Second stimulus check: the difference between HEALS and CARES Act?

In a bid to provide further stimulus to the hard-hit American economy, on Monday the Republicans proposed a new stimulus legislation in the Senate: the HEALS Act.

Second stimulus check: the difference between HEALS and CARES Act?
Kevin Lamarque REUTERS

The CARES Act was signed into law on Friday, March 27, 2020. The very first stimulus checks were paid into people's bank accounts over the weekend of the 11 and 12 of April, giving a lag time of about two weeks for the first payments.

The first people to receive the stimulus payments, directly into their bank accounts, were taxpayers who had filed a 2019 or 2020 tax return.

10 of millions of Americans received their direct payment by April 15, that is two and a half weeks after the legislation was signed into law by President Trump.

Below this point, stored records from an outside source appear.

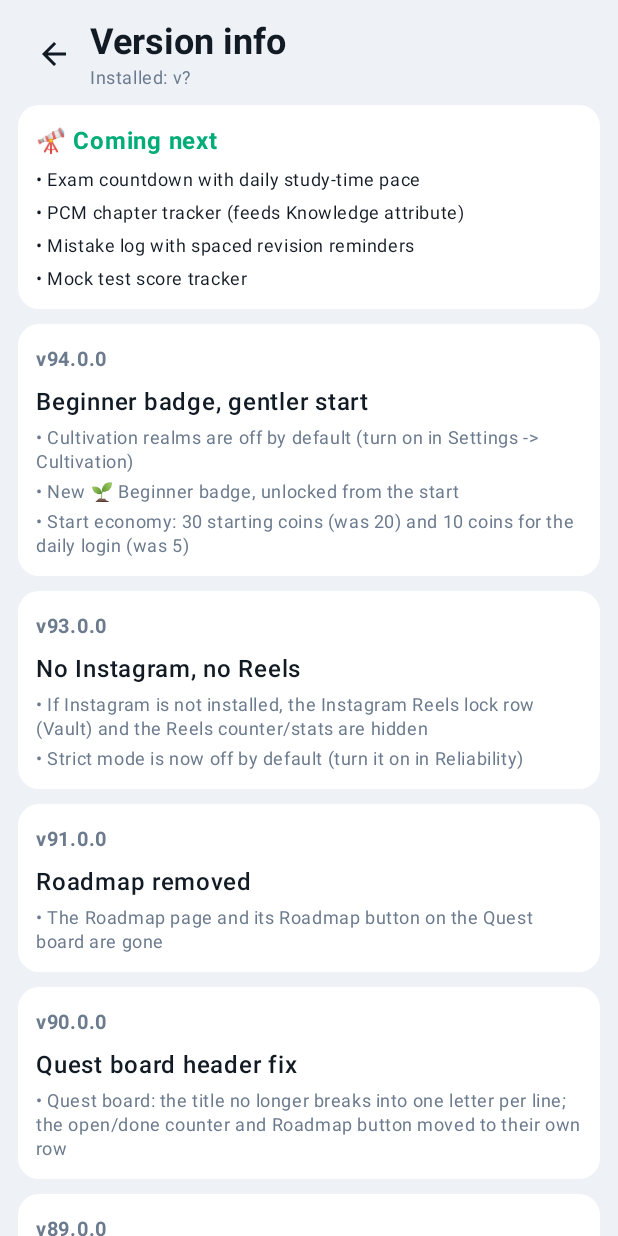
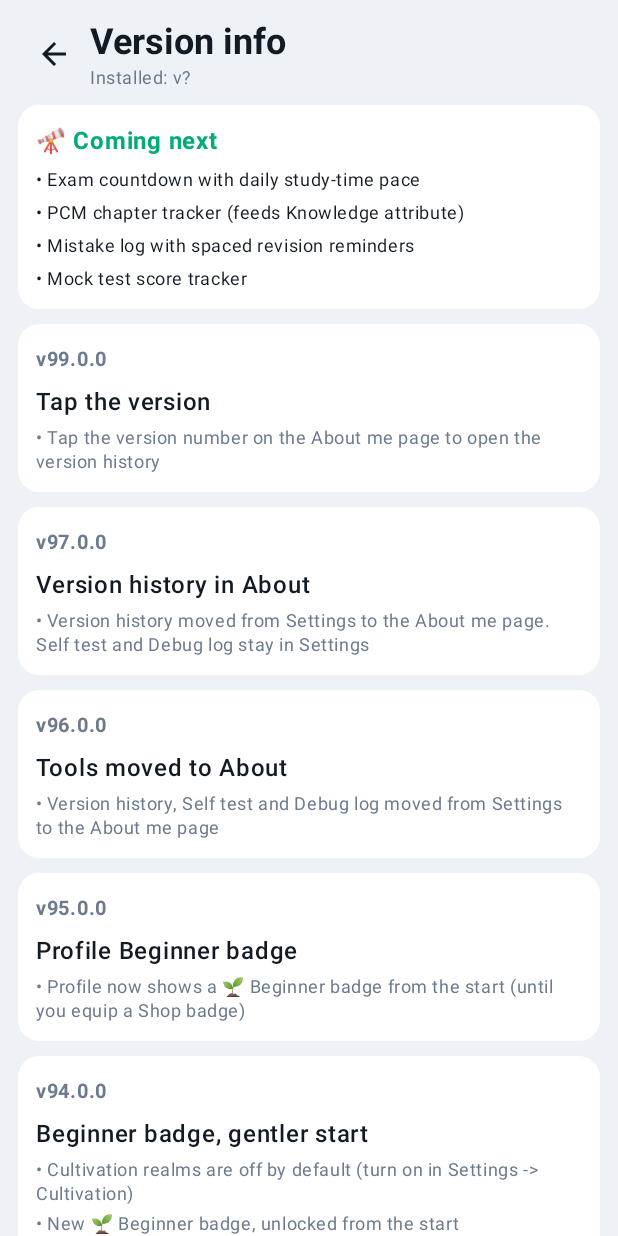
Before and after one commit to krishna000627-pixel/questblock, an Android app built with Jetpack Compose: the composable VersionScreen shown on its own in the app's theme, on a phone screen of 412 x 824 dp. Run offline under Robolectric (Android 15) with nearby library versions, the phone set to English and light mode, and no system bars.

Commit message:
v99: plain tap on version opens history

```diff
--- a/app/build.gradle.kts
+++ b/app/build.gradle.kts
@@ -31,8 +31,8 @@ android {
         applicationId = "com.krishna.questblock"
         minSdk = 26
         targetSdk = 35
-        versionCode = 94
-        versionName = "94.0.0"
+        versionCode = 99
+        versionName = "99.0.0"
     }
 
     signingConfigs {
--- a/app/src/main/java/com/krishna/questblock/data/VersionLog.kt
+++ b/app/src/main/java/com/krishna/questblock/data/VersionLog.kt
@@ -3,6 +3,22 @@ package com.krishna.questblock.data
 data class VersionEntry(val version: String, val headline: String, val items: List<String>)
 
 val VERSION_LOG: List<VersionEntry> = listOf(
+    VersionEntry("99.0.0", "Tap the version",
+        listOf(
+            "Tap the version number on the About me page to open the version history",
+        )),
+    VersionEntry("97.0.0", "Version history in About",
+        listOf(
+            "Version history moved from Settings to the About me page. Self test and Debug log stay in Settings",
+        )),
+    VersionEntry("96.0.0", "Tools moved to About",
+        listOf(
+            "Version history, Self test and Debug log moved from Settings to the About me page",
+        )),
+    VersionEntry("95.0.0", "Profile Beginner badge",
+        listOf(
+            "Profile now shows a \uD83C\uDF31 Beginner badge from the start (until you equip a Shop badge)",
+        )),
     VersionEntry("94.0.0", "Beginner badge, gentler start",
         listOf(
             "Cultivation realms are off by default (turn on in Settings -> Cultivation)",
--- a/app/src/main/java/com/krishna/questblock/ui/AboutMeScreen.kt
+++ b/app/src/main/java/com/krishna/questblock/ui/AboutMeScreen.kt
@@ -23,7 +23,7 @@ import com.krishna.questblock.data.AboutMe
 
 /** The developer's page. Text lives in data/AboutMe.kt. Works offline; only the link rows open other apps. */
 @Composable
-fun AboutMeScreen(onBack: () -> Unit, onOpenIdeas: () -> Unit = {}) {
+fun AboutMeScreen(onBack: () -> Unit, onOpenIdeas: () -> Unit = {}, onOpenVersions: () -> Unit = {}) {
     val ctx = LocalContext.current
     val version = remember {
         runCatching { ctx.packageManager.getPackageInfo(ctx.packageName, 0).versionName }.getOrNull() ?: "?"
@@ -112,7 +112,8 @@ fun AboutMeScreen(onBack: () -> Unit, onOpenIdeas: () -> Unit = {}) {
         AboutCard {
             Text("📱 QuestBlock", style = MaterialTheme.typography.titleSmall,
                 fontWeight = FontWeight.Bold, color = ColorText)
-            Text("Version $version", style = MaterialTheme.typography.bodyMedium, color = ColorText)
+            Text("Version $version", style = MaterialTheme.typography.bodyMedium, color = ColorText,
+                modifier = Modifier.clickable { onOpenVersions() })
             Text(AboutMe.CREDITS, style = MaterialTheme.typography.bodySmall, color = ColorMuted)
         }
         Spacer(Modifier.height(12.dp))
--- a/app/src/main/java/com/krishna/questblock/ui/MainScreen.kt
+++ b/app/src/main/java/com/krishna/questblock/ui/MainScreen.kt
@@ -164,7 +164,8 @@ fun MainScreen() {
             composable("categories") { CategoriesScreen(onBack = { navController.popBackStack() }) }
             composable("reliability") { ReliabilityScreen(onBack = { navController.popBackStack() }) }
             composable("coins")        { CoinLogScreen(onBack = { navController.popBackStack() }) }
-            composable("about")        { AboutMeScreen(onBack = { navController.popBackStack() }, onOpenIdeas = { navController.openPage("ideas") }) }
+            composable("about")        { AboutMeScreen(onBack = { navController.popBackStack() }, onOpenIdeas = { navController.openPage("ideas") },
+                onOpenVersions = { navController.openPage("versions") }) }
             composable("shop")         { InventoryScreen(onBack = { navController.popBackStack() }) }
             composable("hub")          { PlayerHubScreen(
                 onBack = { navController.popBackStack() },
```
Also changed, not shown: app/src/main/java/com/krishna/questblock/ui/ProfileScreen.kt (+7 -5 lines), app/src/main/java/com/krishna/questblock/ui/SettingsScreen.kt (+1 -6 lines).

MINNEAPOLIS-POLICE/PROTESTS-TRUMPFILE PHOTO: U.S. President Donald Trump turns away and departs as reporters ask questions after the president made an announcement about U.S. trade relations with China and Hong Kong in the Rose Garden of the White House in Washington, U.S., May 29, 2020. REUTERS/Jonathan Ernst/File Photo

The fast majority of filers had received their payments directly in the first two weeks after the first payments, by the end of April.

The CARES Act provided Economic Impact Payments to American households of up to $1,200 per adult for individuals whose income was less than $99,000 ( or $198,000 for joint filers) and $500 per child under 17 years old – or up to $3,400 for a family of four.


On Monday (28 July) Senate Majority Leader Mitch McConnell announced the Republicans stimulus proposal, which was presented in the Senate in the afternoon session. The legislation was named the HEALS Act and called for $1 trillion of new funding to help fight the economic effects of Covid-19.

In his statement, McConnell announced that there will be another round of $1,200 stimulus checks for individuals, with more support for families who care for vulnerable adult dependants. The CARES Act only allowed for $500 stimulus checks for dependents under the age of 18.

The same income criteria for the stimulus checks will be in place as was for the CARES Act ($1,200 per adult with adjusted gross income up to $75,000, tapering down to zero above $99,000. For married couples filing jointly the threshold is $150,000 tapering down to $198,000.)

The first stimulus check left out child dependents who were 17 years or older and university students under the age of  24. The Republican plan would include $500 for child dependents irrespective of their age.